[[ Available records, beginning ]]

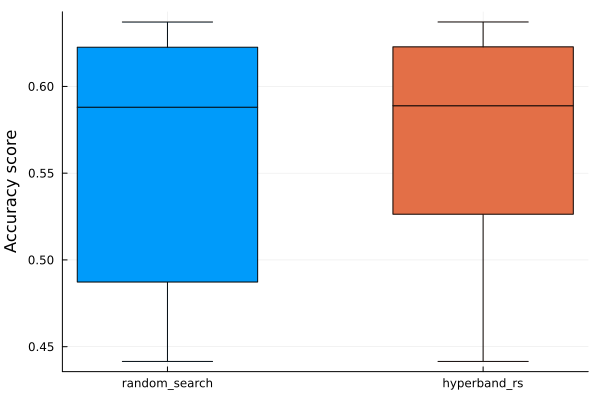
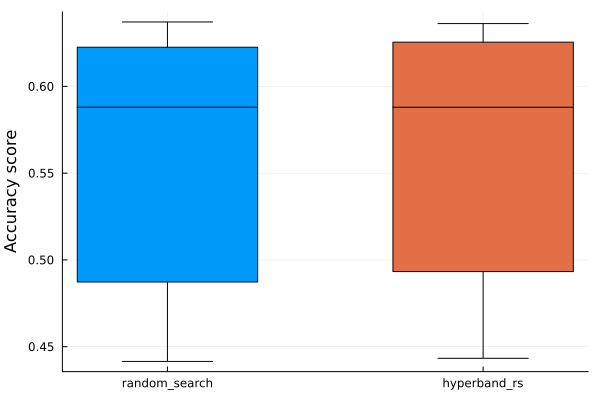
Finish the report

diff --git a/report.md b/report.md
@@ -1,0 +1,81 @@
+# Hyperparameter optimization report
+
+## Introduction
+
+This report is a summary of the hyperparameter optimization process for the models used to predict the red wine quality with `winequality-red.csv` dataset. Since there are only six different quality levels (i.e. 3-8), I treat this problem as a classification problem. The goal is to find the best hyperparameters for each model to maximize the accuracy of the predictions. Three ML models are used in this report: Random Forest, Gradient Boosting, and Support Vector Machine.
+
+## Dataset description
+
+The dataset contains 1599 observations with 12 columns in each observation. There is no missing data in the dataset. The target variable is `quality`, which is an integer between 3 and 8. The rest of the columns are features of the wine. I consider all feature columns as continuous numerical variables. The dataset is divided into 70% training and 30% testing.
+
+## Experiment setup
+
+I used Julia to run the experiments. In particular, the two main packages `AutoMLPipeline` and `Hyperopt` are used to perform the hyperparameter optimization. The `AutoMLPipeline` package provides a high-level interface to design the training pipeline and the `Hyperopt` package provides the hyperparameter optimization algorithm. The `AutoMLPipeline` package also provides a convenient way to perform cross-validation and evaluate the model performance. A random seed is used to ensure experiment reproducibility. Given the type of the problem, I use accuracy as the metric to evaluate the model performance. For this classification problem, I choose these three models to perform the hyperparameter optimization: Random Forest, Gradient Boosting, and Support Vector Machine. This choice is based on the application of the models and my personal preference for exploration with them.
+
+I will discuss the experiment setup in two sections: preprocessing and hyperparameter optimization.
+
+### Preprocessing
+
+First, the features are discretized into categorical and numerical variables based on the data type and the occurrence of each unqiue values. The numerical variables are normalized using the `RobustScaler` and then dimension reduced with 5 components PCA. The categorical variables are then encoded using one-hot encoding. However, as aforementioned in the dataset description, all features are considered as continuous numerical variables. Therefore, all features are treated with numerical preprocessing.
+
+### Hyperparameter optimization
+
+The hyperparameter optimization is performed using the `Hyperopt` package. The `Hyperopt` package provides a convenient and clean API to achieve HPO with various sampler. For each model, I used three samplers for HPO: random sampler (RS), Hyperband with random sampler (RSHB) and Hyperband with Bayesian sampler (BOHB). Since `Hyperopt`'s Bayesian sampler can only be used for continuous variables, SVM is not included in the Bayesian sampler run. Since we want to maximize the accuracy, the objective function is set to minimize the negative accuracy. The maximum number of iterations is set to 50 for random sampler, and the resource for HB is R=50 with n=3. The best hyperparameters are selected based on the best accuracy. The model is evaluated using 5-fold cross-validation. The accuracy is used as the metric to evaluate the model performance.
+
+## Results
+
+### Random Forest
+
+The hyperparameters to optimize are number of estimators with range [10, 300), max tree depth [1, 30) and max number of features [1, 30). The performance/loss plot for the random sampler, RSHB, and BOHB is shown below.
+
+![rf_perf](./rf/perfplot.png)
+
+There are two clear observations in the plot:
+
+1. There is a accuracy roof around 0.6 for all HPO algorithm.
+2. The BOHB sampler reaches the accuracy roof ("converge") faster than the random sampler and RSHB.
+
+The best hyperparameters for each sampler are shown in the table below.
+
+| Sampler | n_estimators | max_depth | max_features | 5-fold test CV mean accuracy |
+|---------|-------------|------------------|-------------|----------|
+| RS | 102 | 10 | 4 | 0.5667 |
+| RSHB | 110 | 23 | 12 | 0.5916 |
+| BOHB | 101 | 19 | 18 | 0.5708 |
+
+### Gradient Boosting
+
+The hyperparameters to optimize are number of estimators with range [10, 500), learning rate [0.01, 0.5) and max depth [1, 30). The performance plot for the random sampler, RSHB, and BOHB is shown below.
+
+![gb_perf](./gb/perfplot.png)
+
+THe plot above is noiser than the random forest performance plot. Generally, the BOHB sampler performs consistently better than the random sampler and RSHB, as the green line is above two other lines most of the time.
+
+The best hyperparameters for each sampler are shown in the table below.
+
+| Sampler | n_estimators | learning_rate | max_depth | 5-fold test CV mean accuracy |
+|---------|-------------|------------------|-------------|----------|
+| RS | 228 | 0.07434| 9 | 0.5396 |
+| RSHB | 434.0 | 0.3763 | 6.0 | 0.5521 |
+| BOHB | 441.0 | 0.2872 | 7.0 | 0.5813 |
+
+### Support Vector Machine
+
+Since the kernel types of SVM are discrete and `Hyperopt`'s Bayesian sampler does not support categorical variable, the Bayesian sampler is not used for SVM. The hyperparameters to optimize are C (regularization) with range [0.1, 10), kernels have these options [linear, poly, rbf, sigmoid], and gamma with range [1, 10). The performance plot for the random sampler and RSHB is shown below.
+
+![svm_perf](./svm/perfplot.png)
+
+The performance plot does not show a clear trend as the previous two models. The random search and RSHB have very similar performance in terms of discovering the performance roof. The best hyperparameters for each sampler are shown in the table below.
+
+| Sampler | C | kernel | gamma | 5-fold test CV mean accuracy |
+|---------|-------------|------------------|-------------|----------|
+| RS | 5.7 | rbf | 10 | 0.5667 |
+| RSHB | 5.5 | rbf | 6 | 0.5542 |
+
+## Conclusion
+
+The boxplot to compare the performance of the three models using Hyperband with random sampler is shown below.
+
+![boxplot](./all_hbrs_perf_boxplot.png)
+
+The figure above shows that the random forest has the best overall performance among the three models. It has highest average accuracy and lowest dispersion. The gradient boosting has the second best performance, and the SVM has the worst performance. The SVM model has the highest dispersion and lowest average accuracy as expected, because the performance curve of SVM is noisier than the other two models.
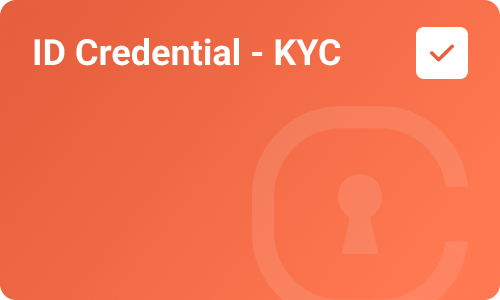
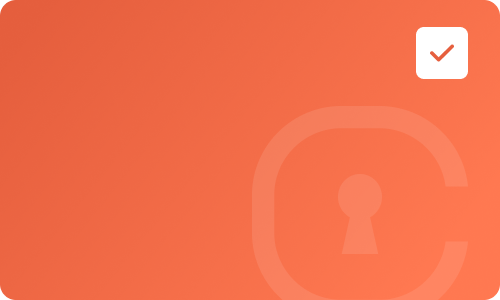
feat: Add polygon card with dynamic title and subtitle #1733

Changed region(s): [[0.06, 0.12, 0.48, 0.24], [0.51, 0.12, 0.69, 0.24]]

diff --git a/lib/dashboard/home/tab_bar/credentials/widgets/credential_widget/credential_base_widget.dart b/lib/dashboard/home/tab_bar/credentials/widgets/credential_widget/credential_base_widget.dart
@@ -9,6 +9,7 @@ class CredentialBaseWidget extends StatelessWidget {
     super.key,
     required this.cardBackgroundImagePath,
     this.aspectRatio = Sizes.credentialAspectRatio,
+    this.title,
     this.issuerName,
     this.value,
     this.issuanceDate,
@@ -17,6 +18,7 @@ class CredentialBaseWidget extends StatelessWidget {
 
   final String cardBackgroundImagePath;
   final double aspectRatio;
+  final String? title;
   final String? issuerName;
   final String? value;
   final String? issuanceDate;
@@ -32,6 +34,21 @@ class CredentialBaseWidget extends StatelessWidget {
         child: CustomMultiChildLayout(
           delegate: CredentialBaseWidgetDelegate(position: Offset.zero),
           children: [
+            if (title != null)
+              LayoutId(
+                id: 'title',
+                child: FractionallySizedBox(
+                  widthFactor: 0.75,
+                  heightFactor: 0.19,
+                  child: Container(
+                    alignment: Alignment.centerLeft,
+                    child: MyText(
+                      title!,
+                      style: Theme.of(context).textTheme.identitiyBaseTitleText,
+                    ),
+                  ),
+                ),
+              ),
             if (issuerName != null && issuerName!.isNotEmpty)
               LayoutId(
                 id: 'provided-by',
@@ -134,6 +151,14 @@ class CredentialBaseWidgetDelegate extends MultiChildLayoutDelegate {
 
   @override
   void performLayout(Size size) {
+    if (hasChild('title')) {
+      layoutChild('title', BoxConstraints.loose(size));
+      positionChild(
+        'title',
+        Offset(size.width * 0.06, size.height * 0.08),
+      );
+    }
+
     if (hasChild('provided-by')) {
       layoutChild('provided-by', BoxConstraints.loose(size));
       positionChild(

diff --git a/lib/dashboard/home/tab_bar/credentials/widgets/credential_widget/civic_pass_credential_widget.dart b/lib/dashboard/home/tab_bar/credentials/widgets/credential_widget/civic_pass_credential_widget.dart
@@ -1,5 +1,6 @@
 import 'package:altme/app/app.dart';
 import 'package:altme/dashboard/dashboard.dart';
+import 'package:credential_manifest/credential_manifest.dart';
 import 'package:flutter/material.dart';
 
 class CivicPassCredentialWidget extends StatelessWidget {
@@ -13,9 +14,23 @@ class CivicPassCredentialWidget extends StatelessWidget {
   @override
   Widget build(BuildContext context) {
     // final civicPassCredentialModel = credentialModel
-    //     .credentialPreview.credentialSubjectModel as CivicPassCredentialModel;
+    //    .credentialPreview.credentialSubjectModel as CivicPassCredentialModel;
+
+    final DisplayMapping? displayMapping = credentialModel
+        .credentialManifest!.outputDescriptors?.first.display?.title;
+
+    var title = '';
+
+    if (displayMapping is DisplayMappingText) {
+      title = displayMapping.text;
+    }
+
+    if (displayMapping is DisplayMappingPath) {
+      title = displayMapping.fallback ?? '';
+    }
 
     return CredentialBaseWidget(
+      title: title,
       cardBackgroundImagePath: ImageStrings.civicPassCard,
       issuerName: 'CIVIC',
       value: 'Your ID is verified',

diff --git a/lib/theme/app_theme/app_theme.dart b/lib/theme/app_theme/app_theme.dart
@@ -815,6 +815,12 @@ extension CustomTextTheme on TextTheme {
         color: const Color(0xffFFFFFF),
       );
 
+  TextStyle get identitiyBaseTitleText => GoogleFonts.roboto(
+        fontSize: 36,
+        fontWeight: FontWeight.w600,
+        color: const Color(0xffFFFFFF),
+      );
+
   TextStyle get copyToClipBoard => GoogleFonts.nunito(
         fontSize: 18,
         fontWeight: FontWeight.w400,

[[ Available records, end ]]

Task to carry out —
The answer must consist of every line from the entries above that contains the string "roof".

Result for this task —
+1. There is a accuracy roof around 0.6 for all HPO algorithm.
+2. The BOHB sampler reaches the accuracy roof ("converge") faster than the random sampler and RSHB.
+The performance plot does not show a clear trend as the previous two models. The random search and RSHB have very similar performance in terms of discovering the performance roof. The best hyperparameters for each sampler are shown in the table below.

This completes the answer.